YOUR INSTRUCTIONS
Each line of the records must appear in your answer exactly, with no pictures.

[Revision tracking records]
◇ ◇ ◇ ◇

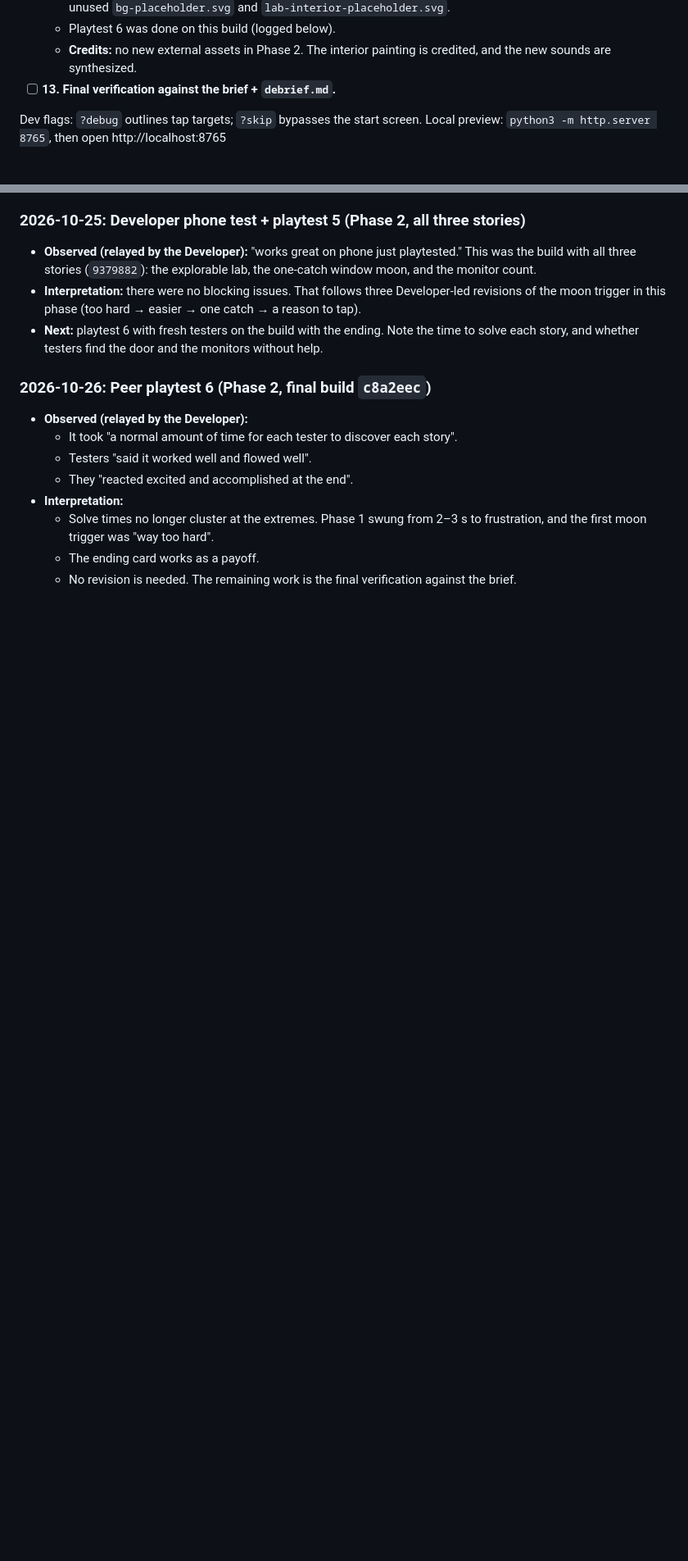
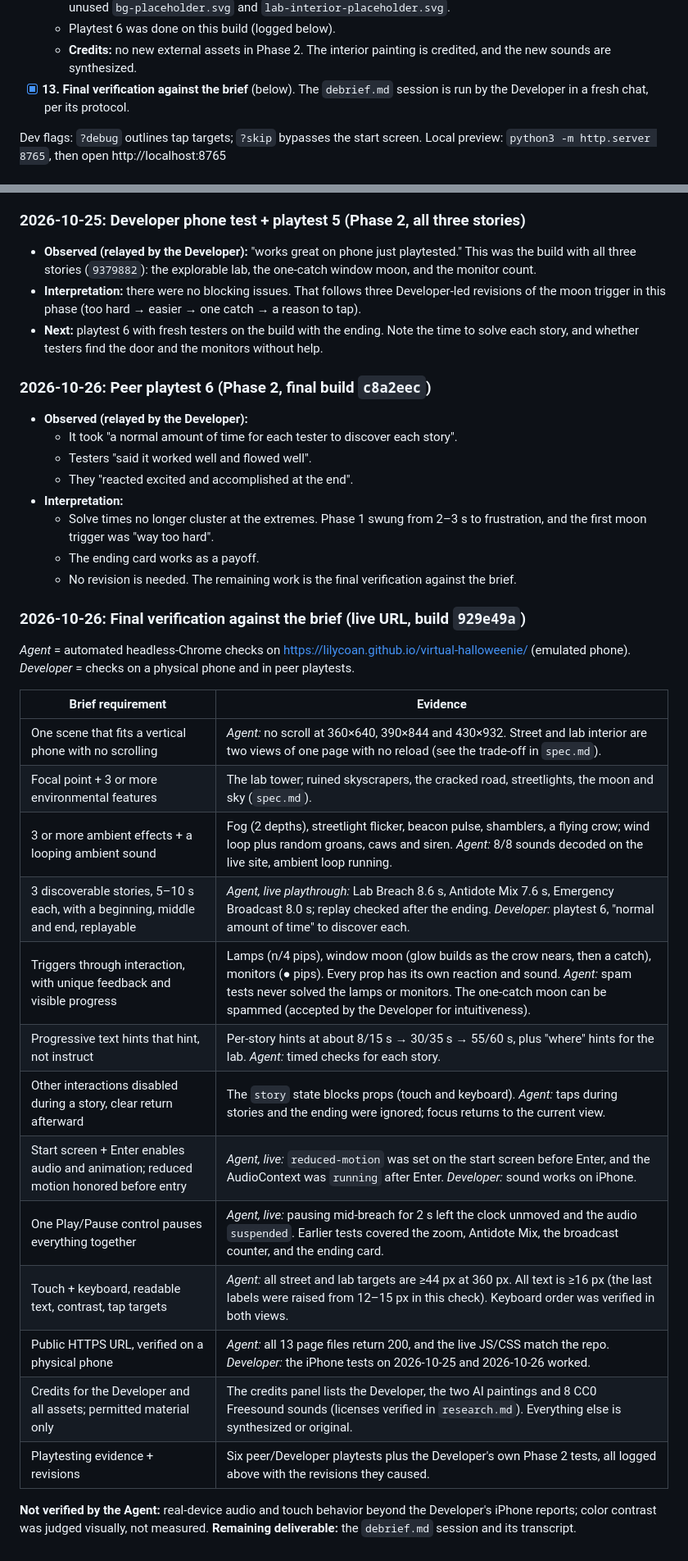
Before and after one commit to lilycoan/virtual-halloweenie, a Markdown page: plan.md, 2 parts joined by grey strips. Shown at 82% size. Drawn GitHub-style; blank space fills up the shorter version.

Commit message:
Final verification against the brief; add debrief protocol
Co-Authored-By: Claude Opus 5.5 <noreply@anthropic.com>

```diff
--- a/plan.md
+++ b/plan.md
@@ -130,7 +130,7 @@ Main risk: the zoom into the interior lining up with the painted door on every p
   - **Developer decisions (2026-10-25):** keep the park line in the ending; retitle the app "Wake the Lab"; delete the unused `bg-placeholder.svg` and `lab-interior-placeholder.svg`.
   - Playtest 6 was done on this build (logged below).
   - **Credits:** no new external assets in Phase 2. The interior painting is credited, and the new sounds are synthesized.
-- [ ] **13. Final verification against the brief + `debrief.md`.**
+- [x] **13. Final verification against the brief** (below). The `debrief.md` session is run by the Developer in a fresh chat, per its protocol.
 
 Dev flags: `?debug` outlines tap targets; `?skip` bypasses the start screen.
 Local preview: `python3 -m http.server 8765`, then open http://localhost:8765
@@ -259,3 +259,26 @@ When directed, save the complete conversation as `transcripts/plan-YYYY-MM-DD_HH
   - Solve times no longer cluster at the extremes. Phase 1 swung from 2–3 s to frustration, and the first moon trigger was "way too hard".
   - The ending card works as a payoff.
   - No revision is needed. The remaining work is the final verification against the brief.
+
+### 2026-10-26: Final verification against the brief (live URL, build `929e49a`)
+
+*Agent* = automated headless-Chrome checks on https://lilycoan.github.io/virtual-halloweenie/ (emulated phone). *Developer* = checks on a physical phone and in peer playtests.
+
+| Brief requirement | Evidence |
+|---|---|
+| One scene that fits a vertical phone with no scrolling | *Agent:* no scroll at 360×640, 390×844 and 430×932. Street and lab interior are two views of one page with no reload (see the trade-off in `spec.md`). |
+| Focal point + 3 or more environmental features | The lab tower; ruined skyscrapers, the cracked road, streetlights, the moon and sky (`spec.md`). |
+| 3 or more ambient effects + a looping ambient sound | Fog (2 depths), streetlight flicker, beacon pulse, shamblers, a flying crow; wind loop plus random groans, caws and siren. *Agent:* 8/8 sounds decoded on the live site, ambient loop running. |
+| 3 discoverable stories, 5–10 s each, with a beginning, middle and end, replayable | *Agent, live playthrough:* Lab Breach 8.6 s, Antidote Mix 7.6 s, Emergency Broadcast 8.0 s; replay checked after the ending. *Developer:* playtest 6, "normal amount of time" to discover each. |
+| Triggers through interaction, with unique feedback and visible progress | Lamps (n/4 pips), window moon (glow builds as the crow nears, then a catch), monitors (● pips). Every prop has its own reaction and sound. *Agent:* spam tests never solved the lamps or monitors. The one-catch moon can be spammed (accepted by the Developer for intuitiveness). |
+| Progressive text hints that hint, not instruct | Per-story hints at about 8/15 s → 30/35 s → 55/60 s, plus "where" hints for the lab. *Agent:* timed checks for each story. |
+| Other interactions disabled during a story, clear return afterward | The `story` state blocks props (touch and keyboard). *Agent:* taps during stories and the ending were ignored; focus returns to the current view. |
+| Start screen + Enter enables audio and animation; reduced motion honored before entry | *Agent, live:* `reduced-motion` was set on the start screen before Enter, and the AudioContext was `running` after Enter. *Developer:* sound works on iPhone. |
+| One Play/Pause control pauses everything together | *Agent, live:* pausing mid-breach for 2 s left the clock unmoved and the audio `suspended`. Earlier tests covered the zoom, Antidote Mix, the broadcast counter, and the ending card. |
+| Touch + keyboard, readable text, contrast, tap targets | *Agent:* all street and lab targets are ≥44 px at 360 px. All text is ≥16 px (the last labels were raised from 12–15 px in this check). Keyboard order was verified in both views. |
+| Public HTTPS URL, verified on a physical phone | *Agent:* all 13 page files return 200, and the live JS/CSS match the repo. *Developer:* the iPhone tests on 2026-10-25 and 2026-10-26 worked. |
+| Credits for the Developer and all assets; permitted material only | The credits panel lists the Developer, the two AI paintings and 8 CC0 Freesound sounds (licenses verified in `research.md`). Everything else is synthesized or original. |
+| Playtesting evidence + revisions | Six peer/Developer playtests plus the Developer's own Phase 2 tests, all logged above with the revisions they caused. |
+
+**Not verified by the Agent:** real-device audio and touch behavior beyond the Developer's iPhone reports; color contrast was judged visually, not measured.
+**Remaining deliverable:** the `debrief.md` session and its transcript.
```
Also changed, not shown: debrief.md (added, +206 -0 lines).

◇ ◇ ◇ ◇

SOLUTION TO THIS EXERCISE
Before and after one commit to lilycoan/virtual-halloweenie, a Markdown page: plan.md, 2 parts joined by grey strips. Shown at 82% size. Drawn GitHub-style; blank space fills up the shorter version.

Commit message:
Final verification against the brief; add debrief protocol
Co-Authored-By: Claude Opus 5.5 <noreply@anthropic.com>

```diff
--- a/plan.md
+++ b/plan.md
@@ -130,7 +130,7 @@ Main risk: the zoom into the interior lining up with the painted door on every p
   - **Developer decisions (2026-10-25):** keep the park line in the ending; retitle the app "Wake the Lab"; delete the unused `bg-placeholder.svg` and `lab-interior-placeholder.svg`.
   - Playtest 6 was done on this build (logged below).
   - **Credits:** no new external assets in Phase 2. The interior painting is credited, and the new sounds are synthesized.
-- [ ] **13. Final verification against the brief + `debrief.md`.**
+- [x] **13. Final verification against the brief** (below). The `debrief.md` session is run by the Developer in a fresh chat, per its protocol.
 
 Dev flags: `?debug` outlines tap targets; `?skip` bypasses the start screen.
 Local preview: `python3 -m http.server 8765`, then open http://localhost:8765
@@ -259,3 +259,26 @@ When directed, save the complete conversation as `transcripts/plan-YYYY-MM-DD_HH
   - Solve times no longer cluster at the extremes. Phase 1 swung from 2–3 s to frustration, and the first moon trigger was "way too hard".
   - The ending card works as a payoff.
   - No revision is needed. The remaining work is the final verification against the brief.
+
+### 2026-10-26: Final verification against the brief (live URL, build `929e49a`)
+
+*Agent* = automated headless-Chrome checks on https://lilycoan.github.io/virtual-halloweenie/ (emulated phone). *Developer* = checks on a physical phone and in peer playtests.
+
+| Brief requirement | Evidence |
+|---|---|
+| One scene that fits a vertical phone with no scrolling | *Agent:* no scroll at 360×640, 390×844 and 430×932. Street and lab interior are two views of one page with no reload (see the trade-off in `spec.md`). |
+| Focal point + 3 or more environmental features | The lab tower; ruined skyscrapers, the cracked road, streetlights, the moon and sky (`spec.md`). |
+| 3 or more ambient effects + a looping ambient sound | Fog (2 depths), streetlight flicker, beacon pulse, shamblers, a flying crow; wind loop plus random groans, caws and siren. *Agent:* 8/8 sounds decoded on the live site, ambient loop running. |
+| 3 discoverable stories, 5–10 s each, with a beginning, middle and end, replayable | *Agent, live playthrough:* Lab Breach 8.6 s, Antidote Mix 7.6 s, Emergency Broadcast 8.0 s; replay checked after the ending. *Developer:* playtest 6, "normal amount of time" to discover each. |
+| Triggers through interaction, with unique feedback and visible progress | Lamps (n/4 pips), window moon (glow builds as the crow nears, then a catch), monitors (● pips). Every prop has its own reaction and sound. *Agent:* spam tests never solved the lamps or monitors. The one-catch moon can be spammed (accepted by the Developer for intuitiveness). |
+| Progressive text hints that hint, not instruct | Per-story hints at about 8/15 s → 30/35 s → 55/60 s, plus "where" hints for the lab. *Agent:* timed checks for each story. |
+| Other interactions disabled during a story, clear return afterward | The `story` state blocks props (touch and keyboard). *Agent:* taps during stories and the ending were ignored; focus returns to the current view. |
+| Start screen + Enter enables audio and animation; reduced motion honored before entry | *Agent, live:* `reduced-motion` was set on the start screen before Enter, and the AudioContext was `running` after Enter. *Developer:* sound works on iPhone. |
+| One Play/Pause control pauses everything together | *Agent, live:* pausing mid-breach for 2 s left the clock unmoved and the audio `suspended`. Earlier tests covered the zoom, Antidote Mix, the broadcast counter, and the ending card. |
+| Touch + keyboard, readable text, contrast, tap targets | *Agent:* all street and lab targets are ≥44 px at 360 px. All text is ≥16 px (the last labels were raised from 12–15 px in this check). Keyboard order was verified in both views. |
+| Public HTTPS URL, verified on a physical phone | *Agent:* all 13 page files return 200, and the live JS/CSS match the repo. *Developer:* the iPhone tests on 2026-10-25 and 2026-10-26 worked. |
+| Credits for the Developer and all assets; permitted material only | The credits panel lists the Developer, the two AI paintings and 8 CC0 Freesound sounds (licenses verified in `research.md`). Everything else is synthesized or original. |
+| Playtesting evidence + revisions | Six peer/Developer playtests plus the Developer's own Phase 2 tests, all logged above with the revisions they caused. |
+
+**Not verified by the Agent:** real-device audio and touch behavior beyond the Developer's iPhone reports; color contrast was judged visually, not measured.
+**Remaining deliverable:** the `debrief.md` session and its transcript.
```
Also changed, not shown: debrief.md (added, +206 -0 lines).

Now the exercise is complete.